Activity: Find and copy every line in the records that includes the string "samples".

Data:
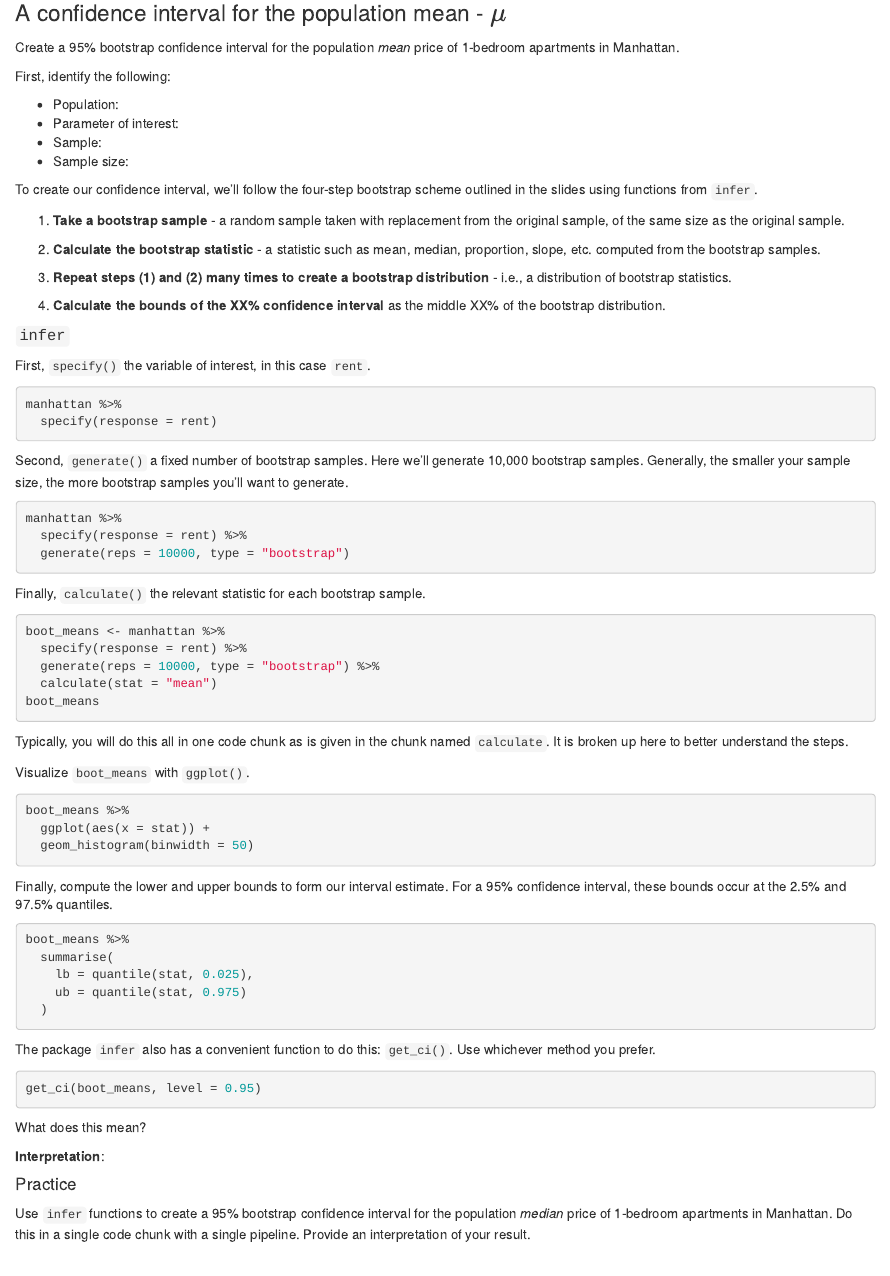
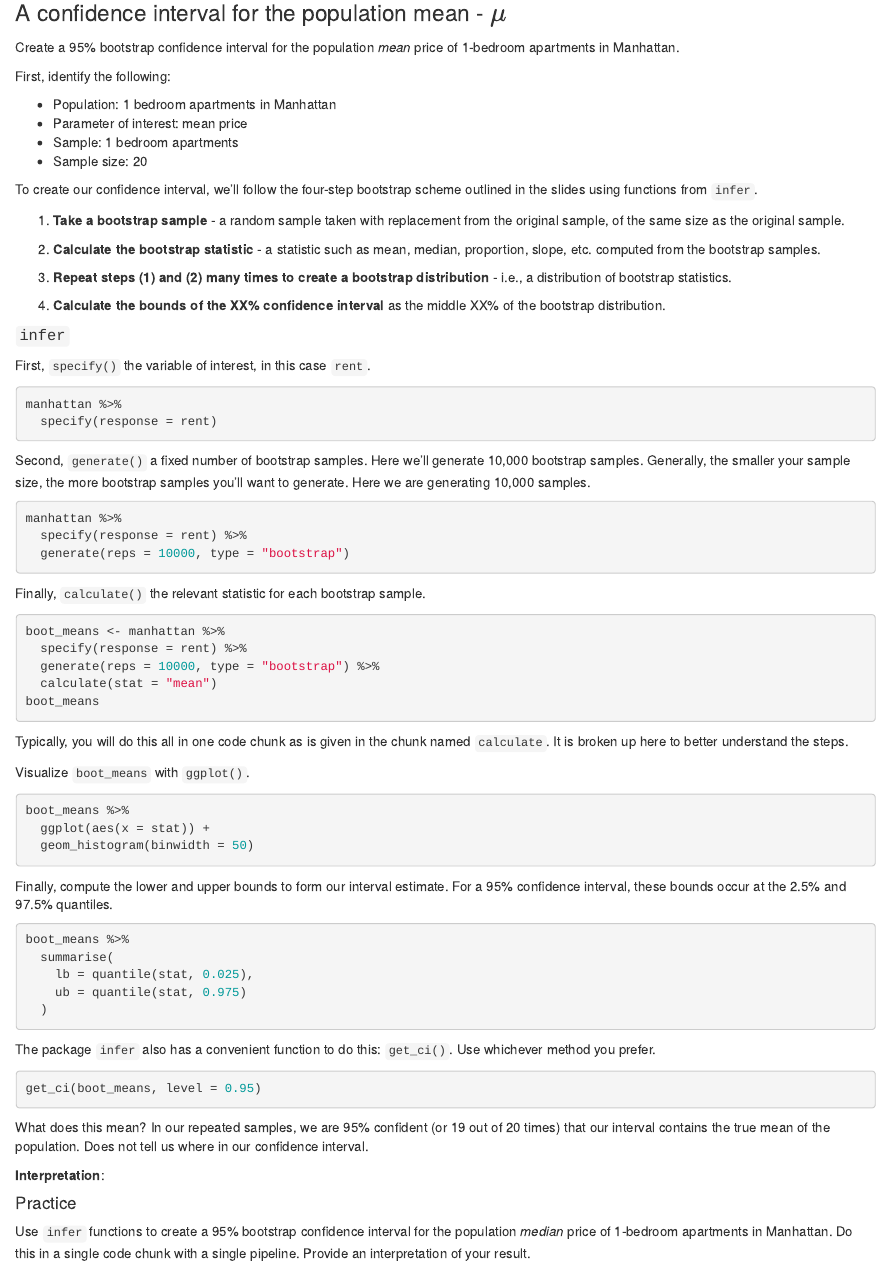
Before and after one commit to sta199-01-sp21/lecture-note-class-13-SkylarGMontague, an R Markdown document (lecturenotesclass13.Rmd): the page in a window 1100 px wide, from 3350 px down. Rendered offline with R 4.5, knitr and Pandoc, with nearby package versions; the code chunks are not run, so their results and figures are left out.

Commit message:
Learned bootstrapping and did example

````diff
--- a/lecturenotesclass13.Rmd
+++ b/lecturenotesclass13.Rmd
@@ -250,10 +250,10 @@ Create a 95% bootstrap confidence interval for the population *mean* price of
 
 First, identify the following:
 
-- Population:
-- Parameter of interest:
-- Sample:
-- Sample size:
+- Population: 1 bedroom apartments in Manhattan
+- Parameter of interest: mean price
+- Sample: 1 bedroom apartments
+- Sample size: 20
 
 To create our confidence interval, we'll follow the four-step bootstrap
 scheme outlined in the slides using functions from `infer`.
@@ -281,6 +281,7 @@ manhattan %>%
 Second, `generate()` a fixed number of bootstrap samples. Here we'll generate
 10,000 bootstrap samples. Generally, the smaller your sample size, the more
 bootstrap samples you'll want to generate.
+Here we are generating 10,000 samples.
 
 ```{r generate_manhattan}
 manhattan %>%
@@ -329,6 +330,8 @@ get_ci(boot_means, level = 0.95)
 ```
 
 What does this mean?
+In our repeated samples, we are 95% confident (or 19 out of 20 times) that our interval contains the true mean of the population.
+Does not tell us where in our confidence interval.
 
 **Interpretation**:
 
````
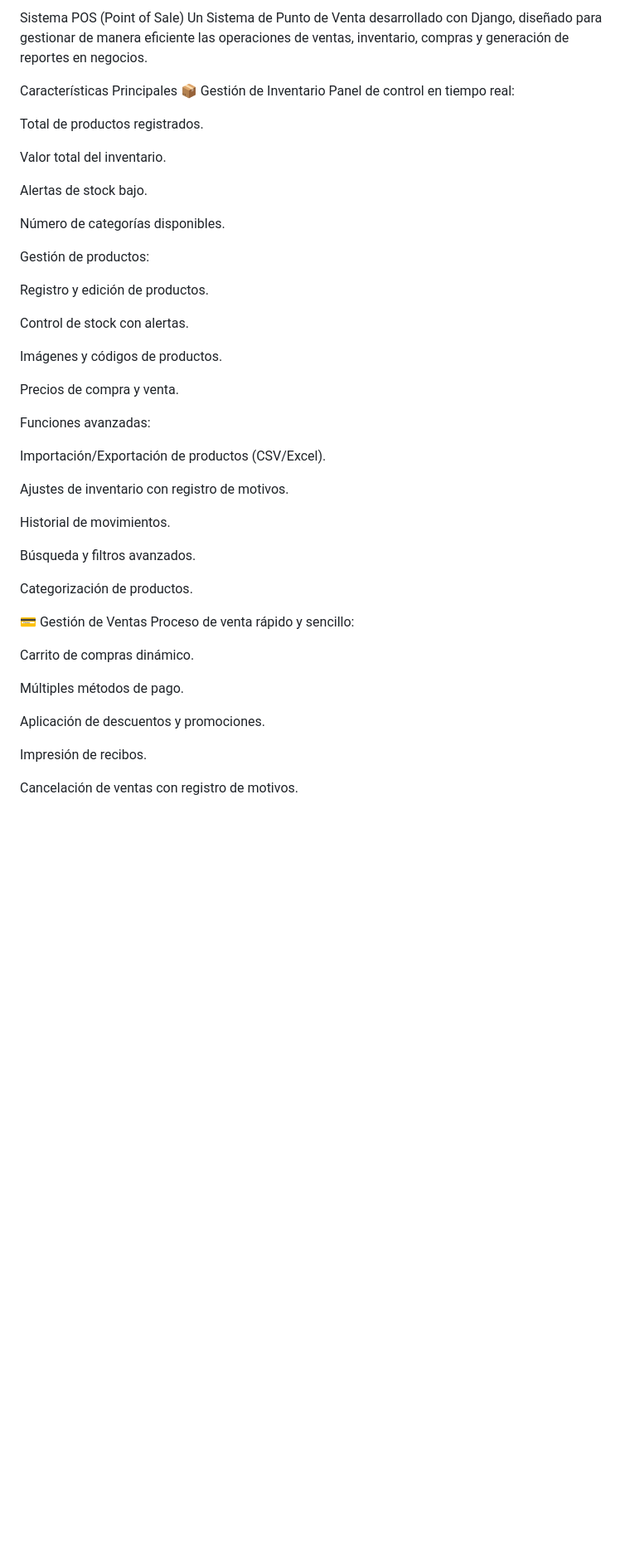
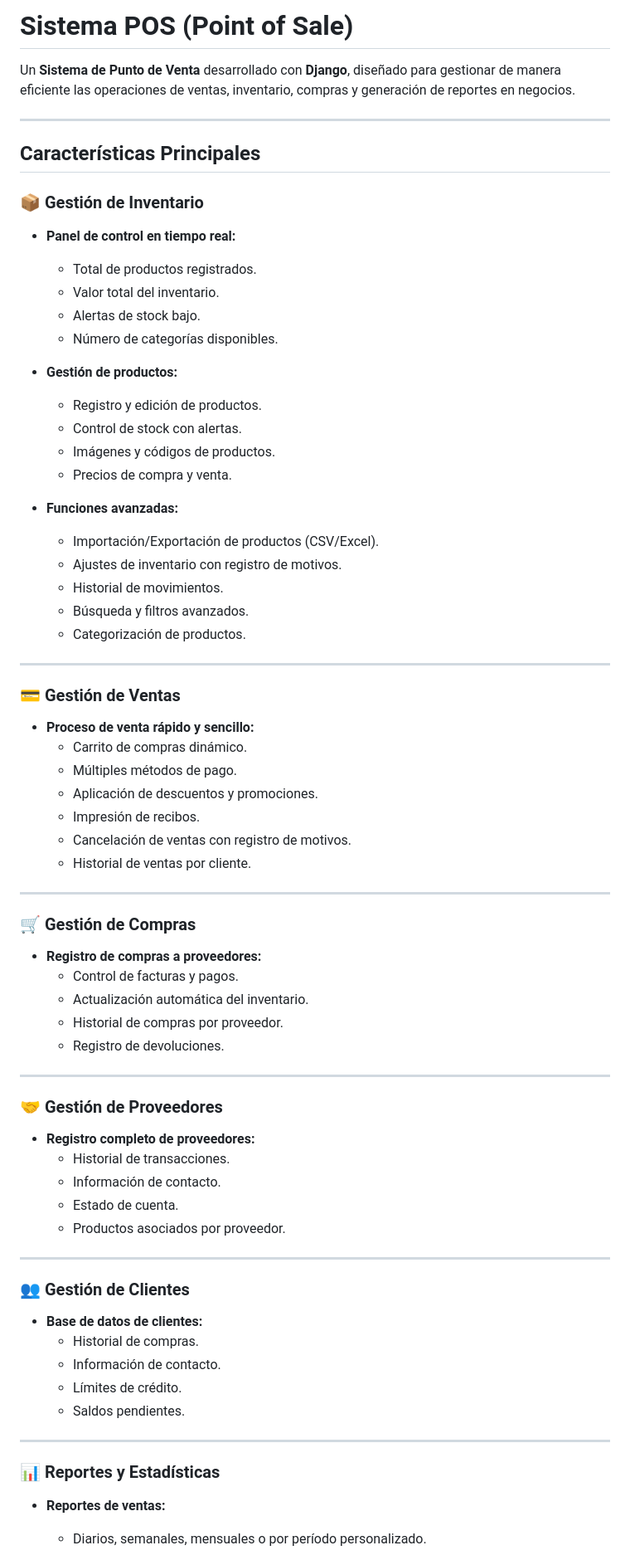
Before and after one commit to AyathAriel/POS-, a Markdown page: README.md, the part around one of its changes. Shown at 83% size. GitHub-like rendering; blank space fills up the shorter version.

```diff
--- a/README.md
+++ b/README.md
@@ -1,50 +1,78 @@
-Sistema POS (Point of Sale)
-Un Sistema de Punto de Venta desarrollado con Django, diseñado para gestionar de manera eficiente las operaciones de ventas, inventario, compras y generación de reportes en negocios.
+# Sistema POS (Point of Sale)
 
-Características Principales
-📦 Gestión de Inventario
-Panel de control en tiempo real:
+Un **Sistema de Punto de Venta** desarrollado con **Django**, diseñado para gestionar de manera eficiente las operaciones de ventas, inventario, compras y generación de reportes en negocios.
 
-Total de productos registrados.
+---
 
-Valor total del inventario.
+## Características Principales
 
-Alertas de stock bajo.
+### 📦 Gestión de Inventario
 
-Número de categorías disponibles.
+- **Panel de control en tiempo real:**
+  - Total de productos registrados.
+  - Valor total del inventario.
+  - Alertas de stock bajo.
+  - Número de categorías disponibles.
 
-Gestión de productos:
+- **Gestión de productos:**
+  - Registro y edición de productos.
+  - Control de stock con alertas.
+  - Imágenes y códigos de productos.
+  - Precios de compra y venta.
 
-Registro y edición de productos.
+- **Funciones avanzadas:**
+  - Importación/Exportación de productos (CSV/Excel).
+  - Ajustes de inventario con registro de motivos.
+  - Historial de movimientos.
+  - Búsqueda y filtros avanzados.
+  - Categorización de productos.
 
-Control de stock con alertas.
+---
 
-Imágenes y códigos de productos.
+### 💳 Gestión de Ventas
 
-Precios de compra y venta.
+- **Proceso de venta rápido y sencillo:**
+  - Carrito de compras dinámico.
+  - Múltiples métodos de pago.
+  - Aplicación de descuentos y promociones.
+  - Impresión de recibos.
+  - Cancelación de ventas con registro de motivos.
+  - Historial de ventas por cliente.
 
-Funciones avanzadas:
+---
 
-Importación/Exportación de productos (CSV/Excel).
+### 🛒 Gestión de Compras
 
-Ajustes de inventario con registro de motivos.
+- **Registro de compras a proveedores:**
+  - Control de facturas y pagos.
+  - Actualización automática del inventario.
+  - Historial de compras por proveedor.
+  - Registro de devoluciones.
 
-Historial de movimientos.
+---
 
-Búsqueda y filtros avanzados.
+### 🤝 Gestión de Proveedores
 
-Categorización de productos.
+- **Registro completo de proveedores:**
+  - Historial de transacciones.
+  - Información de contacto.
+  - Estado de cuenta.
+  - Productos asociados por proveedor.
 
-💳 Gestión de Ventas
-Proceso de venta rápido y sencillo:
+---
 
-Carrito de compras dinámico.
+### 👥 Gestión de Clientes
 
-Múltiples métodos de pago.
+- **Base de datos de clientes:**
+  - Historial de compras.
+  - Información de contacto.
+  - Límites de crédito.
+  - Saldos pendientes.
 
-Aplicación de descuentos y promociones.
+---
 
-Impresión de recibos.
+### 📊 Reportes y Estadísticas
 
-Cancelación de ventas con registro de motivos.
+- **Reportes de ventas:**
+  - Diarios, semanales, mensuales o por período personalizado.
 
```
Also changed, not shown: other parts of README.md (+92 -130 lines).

Answer box:
 Second, `generate()` a fixed number of bootstrap samples. Here we'll generate
 10,000 bootstrap samples. Generally, the smaller your sample size, the more
 bootstrap samples you'll want to generate.
+Here we are generating 10,000 samples.
+In our repeated samples, we are 95% confident (or 19 out of 20 times) that our interval contains the true mean of the population.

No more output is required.